The required output is the complete data, repeated without alteration.

^^^^^^^^^^^^^^^^

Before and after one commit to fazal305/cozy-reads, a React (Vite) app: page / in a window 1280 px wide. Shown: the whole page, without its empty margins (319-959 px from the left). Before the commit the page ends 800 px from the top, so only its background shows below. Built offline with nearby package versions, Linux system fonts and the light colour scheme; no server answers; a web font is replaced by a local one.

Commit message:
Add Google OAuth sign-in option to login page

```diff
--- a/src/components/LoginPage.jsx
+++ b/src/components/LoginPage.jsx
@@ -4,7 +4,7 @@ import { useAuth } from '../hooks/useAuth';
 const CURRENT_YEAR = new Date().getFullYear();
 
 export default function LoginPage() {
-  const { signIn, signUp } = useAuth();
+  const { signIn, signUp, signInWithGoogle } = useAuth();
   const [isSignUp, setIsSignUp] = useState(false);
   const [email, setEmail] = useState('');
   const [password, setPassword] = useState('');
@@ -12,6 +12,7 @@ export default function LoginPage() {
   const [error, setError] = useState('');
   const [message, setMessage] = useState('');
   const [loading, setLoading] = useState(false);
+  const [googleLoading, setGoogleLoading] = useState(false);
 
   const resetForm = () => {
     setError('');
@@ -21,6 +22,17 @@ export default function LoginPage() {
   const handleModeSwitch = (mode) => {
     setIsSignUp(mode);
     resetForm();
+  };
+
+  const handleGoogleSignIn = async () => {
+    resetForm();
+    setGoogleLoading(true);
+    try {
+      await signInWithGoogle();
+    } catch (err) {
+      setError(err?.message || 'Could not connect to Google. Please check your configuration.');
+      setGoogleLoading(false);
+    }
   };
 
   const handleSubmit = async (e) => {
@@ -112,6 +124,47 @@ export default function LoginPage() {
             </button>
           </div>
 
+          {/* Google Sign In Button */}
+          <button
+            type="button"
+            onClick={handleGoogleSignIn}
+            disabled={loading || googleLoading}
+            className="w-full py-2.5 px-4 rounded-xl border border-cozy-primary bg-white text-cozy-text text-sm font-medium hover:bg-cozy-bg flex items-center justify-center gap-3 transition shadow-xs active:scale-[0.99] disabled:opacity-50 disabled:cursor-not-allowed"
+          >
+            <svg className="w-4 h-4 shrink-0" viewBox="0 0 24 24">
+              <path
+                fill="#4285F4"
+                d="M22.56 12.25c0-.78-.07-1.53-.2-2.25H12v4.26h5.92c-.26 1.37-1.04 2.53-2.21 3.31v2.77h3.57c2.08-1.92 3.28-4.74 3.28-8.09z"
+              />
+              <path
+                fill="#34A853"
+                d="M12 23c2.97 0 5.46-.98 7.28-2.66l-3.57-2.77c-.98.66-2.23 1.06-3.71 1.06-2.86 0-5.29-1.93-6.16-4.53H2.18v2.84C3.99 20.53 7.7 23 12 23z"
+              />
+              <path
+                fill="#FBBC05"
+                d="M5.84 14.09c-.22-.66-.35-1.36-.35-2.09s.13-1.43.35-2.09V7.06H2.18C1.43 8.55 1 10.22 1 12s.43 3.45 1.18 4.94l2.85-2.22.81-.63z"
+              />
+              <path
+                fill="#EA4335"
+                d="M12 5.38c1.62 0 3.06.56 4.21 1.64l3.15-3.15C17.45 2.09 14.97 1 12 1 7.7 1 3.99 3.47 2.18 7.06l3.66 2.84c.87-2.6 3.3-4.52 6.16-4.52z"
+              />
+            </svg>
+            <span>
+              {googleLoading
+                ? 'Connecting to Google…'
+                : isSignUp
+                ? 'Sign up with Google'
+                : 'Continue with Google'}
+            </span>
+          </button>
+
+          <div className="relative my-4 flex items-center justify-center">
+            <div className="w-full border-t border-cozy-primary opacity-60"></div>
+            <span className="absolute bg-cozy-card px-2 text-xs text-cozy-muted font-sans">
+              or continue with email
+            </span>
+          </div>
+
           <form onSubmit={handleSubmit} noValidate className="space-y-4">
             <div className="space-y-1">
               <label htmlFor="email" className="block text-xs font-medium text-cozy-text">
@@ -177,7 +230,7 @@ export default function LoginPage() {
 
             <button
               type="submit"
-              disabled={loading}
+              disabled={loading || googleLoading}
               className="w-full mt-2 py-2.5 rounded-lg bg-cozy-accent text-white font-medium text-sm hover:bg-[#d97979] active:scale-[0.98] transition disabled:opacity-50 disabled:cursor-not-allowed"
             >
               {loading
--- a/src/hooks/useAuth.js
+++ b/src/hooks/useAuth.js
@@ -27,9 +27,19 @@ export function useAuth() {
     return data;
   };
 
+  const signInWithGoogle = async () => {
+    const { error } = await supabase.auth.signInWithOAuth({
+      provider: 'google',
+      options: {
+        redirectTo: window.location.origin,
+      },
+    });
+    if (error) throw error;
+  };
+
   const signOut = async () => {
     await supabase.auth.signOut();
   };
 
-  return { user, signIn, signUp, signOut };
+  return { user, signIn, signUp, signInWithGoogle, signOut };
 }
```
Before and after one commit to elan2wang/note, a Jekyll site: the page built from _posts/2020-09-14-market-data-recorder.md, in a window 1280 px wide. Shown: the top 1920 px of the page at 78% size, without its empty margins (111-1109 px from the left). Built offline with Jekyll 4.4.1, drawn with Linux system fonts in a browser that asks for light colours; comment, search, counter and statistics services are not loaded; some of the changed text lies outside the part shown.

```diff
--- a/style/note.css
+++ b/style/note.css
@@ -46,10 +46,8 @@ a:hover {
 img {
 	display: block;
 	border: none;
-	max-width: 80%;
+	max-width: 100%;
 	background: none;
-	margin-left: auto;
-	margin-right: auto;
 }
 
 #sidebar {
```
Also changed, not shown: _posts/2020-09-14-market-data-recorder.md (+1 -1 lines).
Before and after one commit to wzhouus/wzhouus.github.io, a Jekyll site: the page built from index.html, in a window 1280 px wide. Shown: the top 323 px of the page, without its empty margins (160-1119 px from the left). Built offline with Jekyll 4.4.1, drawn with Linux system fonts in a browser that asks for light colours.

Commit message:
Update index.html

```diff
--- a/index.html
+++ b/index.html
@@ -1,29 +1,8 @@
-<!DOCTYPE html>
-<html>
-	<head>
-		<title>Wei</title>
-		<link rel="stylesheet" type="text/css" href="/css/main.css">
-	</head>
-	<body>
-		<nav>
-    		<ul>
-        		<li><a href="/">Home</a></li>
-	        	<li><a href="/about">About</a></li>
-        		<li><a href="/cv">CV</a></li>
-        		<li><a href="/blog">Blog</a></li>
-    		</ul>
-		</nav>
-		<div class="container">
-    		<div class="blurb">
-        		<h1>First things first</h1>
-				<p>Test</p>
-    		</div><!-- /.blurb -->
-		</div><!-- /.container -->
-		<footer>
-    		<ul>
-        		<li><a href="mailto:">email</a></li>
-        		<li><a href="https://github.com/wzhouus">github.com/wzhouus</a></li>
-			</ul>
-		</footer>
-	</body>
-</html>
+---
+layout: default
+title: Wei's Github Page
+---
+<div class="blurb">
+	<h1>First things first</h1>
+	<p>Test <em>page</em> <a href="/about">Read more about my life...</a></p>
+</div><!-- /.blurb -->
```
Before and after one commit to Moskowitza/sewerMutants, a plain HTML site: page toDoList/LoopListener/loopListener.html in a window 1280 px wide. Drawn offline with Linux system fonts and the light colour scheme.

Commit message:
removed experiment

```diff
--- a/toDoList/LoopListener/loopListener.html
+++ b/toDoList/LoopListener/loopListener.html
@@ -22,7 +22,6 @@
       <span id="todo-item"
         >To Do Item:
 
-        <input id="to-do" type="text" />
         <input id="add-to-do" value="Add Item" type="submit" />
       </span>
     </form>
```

^^^^^^^^^^^^^^^^

ANSWER TO THE EXERCISE>
Before and after one commit to fazal305/cozy-reads, a React (Vite) app: page / in a window 1280 px wide. Shown: the whole page, without its empty margins (319-959 px from the left). Before the commit the page ends 800 px from the top, so only its background shows below. Built offline with nearby package versions, Linux system fonts and the light colour scheme; no server answers; a web font is replaced by a local one.

Commit message:
Add Google OAuth sign-in option to login page

```diff
--- a/src/components/LoginPage.jsx
+++ b/src/components/LoginPage.jsx
@@ -4,7 +4,7 @@ import { useAuth } from '../hooks/useAuth';
 const CURRENT_YEAR = new Date().getFullYear();
 
 export default function LoginPage() {
-  const { signIn, signUp } = useAuth();
+  const { signIn, signUp, signInWithGoogle } = useAuth();
   const [isSignUp, setIsSignUp] = useState(false);
   const [email, setEmail] = useState('');
   const [password, setPassword] = useState('');
@@ -12,6 +12,7 @@ export default function LoginPage() {
   const [error, setError] = useState('');
   const [message, setMessage] = useState('');
   const [loading, setLoading] = useState(false);
+  const [googleLoading, setGoogleLoading] = useState(false);
 
   const resetForm = () => {
     setError('');
@@ -21,6 +22,17 @@ export default function LoginPage() {
   const handleModeSwitch = (mode) => {
     setIsSignUp(mode);
     resetForm();
+  };
+
+  const handleGoogleSignIn = async () => {
+    resetForm();
+    setGoogleLoading(true);
+    try {
+      await signInWithGoogle();
+    } catch (err) {
+      setError(err?.message || 'Could not connect to Google. Please check your configuration.');
+      setGoogleLoading(false);
+    }
   };
 
   const handleSubmit = async (e) => {
@@ -112,6 +124,47 @@ export default function LoginPage() {
             </button>
           </div>
 
+          {/* Google Sign In Button */}
+          <button
+            type="button"
+            onClick={handleGoogleSignIn}
+            disabled={loading || googleLoading}
+            className="w-full py-2.5 px-4 rounded-xl border border-cozy-primary bg-white text-cozy-text text-sm font-medium hover:bg-cozy-bg flex items-center justify-center gap-3 transition shadow-xs active:scale-[0.99] disabled:opacity-50 disabled:cursor-not-allowed"
+          >
+            <svg className="w-4 h-4 shrink-0" viewBox="0 0 24 24">
+              <path
+                fill="#4285F4"
+                d="M22.56 12.25c0-.78-.07-1.53-.2-2.25H12v4.26h5.92c-.26 1.37-1.04 2.53-2.21 3.31v2.77h3.57c2.08-1.92 3.28-4.74 3.28-8.09z"
+              />
+              <path
+                fill="#34A853"
+                d="M12 23c2.97 0 5.46-.98 7.28-2.66l-3.57-2.77c-.98.66-2.23 1.06-3.71 1.06-2.86 0-5.29-1.93-6.16-4.53H2.18v2.84C3.99 20.53 7.7 23 12 23z"
+              />
+              <path
+                fill="#FBBC05"
+                d="M5.84 14.09c-.22-.66-.35-1.36-.35-2.09s.13-1.43.35-2.09V7.06H2.18C1.43 8.55 1 10.22 1 12s.43 3.45 1.18 4.94l2.85-2.22.81-.63z"
+              />
+              <path
+                fill="#EA4335"
+                d="M12 5.38c1.62 0 3.06.56 4.21 1.64l3.15-3.15C17.45 2.09 14.97 1 12 1 7.7 1 3.99 3.47 2.18 7.06l3.66 2.84c.87-2.6 3.3-4.52 6.16-4.52z"
+              />
+            </svg>
+            <span>
+              {googleLoading
+                ? 'Connecting to Google…'
+                : isSignUp
+                ? 'Sign up with Google'
+                : 'Continue with Google'}
+            </span>
+          </button>
+
+          <div className="relative my-4 flex items-center justify-center">
+            <div className="w-full border-t border-cozy-primary opacity-60"></div>
+            <span className="absolute bg-cozy-card px-2 text-xs text-cozy-muted font-sans">
+              or continue with email
+            </span>
+          </div>
+
           <form onSubmit={handleSubmit} noValidate className="space-y-4">
             <div className="space-y-1">
               <label htmlFor="email" className="block text-xs font-medium text-cozy-text">
@@ -177,7 +230,7 @@ export default function LoginPage() {
 
             <button
               type="submit"
-              disabled={loading}
+              disabled={loading || googleLoading}
               className="w-full mt-2 py-2.5 rounded-lg bg-cozy-accent text-white font-medium text-sm hover:bg-[#d97979] active:scale-[0.98] transition disabled:opacity-50 disabled:cursor-not-allowed"
             >
               {loading
--- a/src/hooks/useAuth.js
+++ b/src/hooks/useAuth.js
@@ -27,9 +27,19 @@ export function useAuth() {
     return data;
   };
 
+  const signInWithGoogle = async () => {
+    const { error } = await supabase.auth.signInWithOAuth({
+      provider: 'google',
+      options: {
+        redirectTo: window.location.origin,
+      },
+    });
+    if (error) throw error;
+  };
+
   const signOut = async () => {
     await supabase.auth.signOut();
   };
 
-  return { user, signIn, signUp, signOut };
+  return { user, signIn, signUp, signInWithGoogle, signOut };
 }
```
Before and after one commit to elan2wang/note, a Jekyll site: the page built from _posts/2020-09-14-market-data-recorder.md, in a window 1280 px wide. Shown: the top 1920 px of the page at 78% size, without its empty margins (111-1109 px from the left). Built offline with Jekyll 4.4.1, drawn with Linux system fonts in a browser that asks for light colours; comment, search, counter and statistics services are not loaded; some of the changed text lies outside the part shown.

```diff
--- a/style/note.css
+++ b/style/note.css
@@ -46,10 +46,8 @@ a:hover {
 img {
 	display: block;
 	border: none;
-	max-width: 80%;
+	max-width: 100%;
 	background: none;
-	margin-left: auto;
-	margin-right: auto;
 }
 
 #sidebar {
```
Also changed, not shown: _posts/2020-09-14-market-data-recorder.md (+1 -1 lines).
Before and after one commit to wzhouus/wzhouus.github.io, a Jekyll site: the page built from index.html, in a window 1280 px wide. Shown: the top 323 px of the page, without its empty margins (160-1119 px from the left). Built offline with Jekyll 4.4.1, drawn with Linux system fonts in a browser that asks for light colours.

Commit message:
Update index.html

```diff
--- a/index.html
+++ b/index.html
@@ -1,29 +1,8 @@
-<!DOCTYPE html>
-<html>
-	<head>
-		<title>Wei</title>
-		<link rel="stylesheet" type="text/css" href="/css/main.css">
-	</head>
-	<body>
-		<nav>
-    		<ul>
-        		<li><a href="/">Home</a></li>
-	        	<li><a href="/about">About</a></li>
-        		<li><a href="/cv">CV</a></li>
-        		<li><a href="/blog">Blog</a></li>
-    		</ul>
-		</nav>
-		<div class="container">
-    		<div class="blurb">
-        		<h1>First things first</h1>
-				<p>Test</p>
-    		</div><!-- /.blurb -->
-		</div><!-- /.container -->
-		<footer>
-    		<ul>
-        		<li><a href="mailto:">email</a></li>
-        		<li><a href="https://github.com/wzhouus">github.com/wzhouus</a></li>
-			</ul>
-		</footer>
-	</body>
-</html>
+---
+layout: default
+title: Wei's Github Page
+---
+<div class="blurb">
+	<h1>First things first</h1>
+	<p>Test <em>page</em> <a href="/about">Read more about my life...</a></p>
+</div><!-- /.blurb -->
```
Before and after one commit to Moskowitza/sewerMutants, a plain HTML site: page toDoList/LoopListener/loopListener.html in a window 1280 px wide. Drawn offline with Linux system fonts and the light colour scheme.

Commit message:
removed experiment

```diff
--- a/toDoList/LoopListener/loopListener.html
+++ b/toDoList/LoopListener/loopListener.html
@@ -22,7 +22,6 @@
       <span id="todo-item"
         >To Do Item:
 
-        <input id="to-do" type="text" />
         <input id="add-to-do" value="Add Item" type="submit" />
       </span>
     </form>
```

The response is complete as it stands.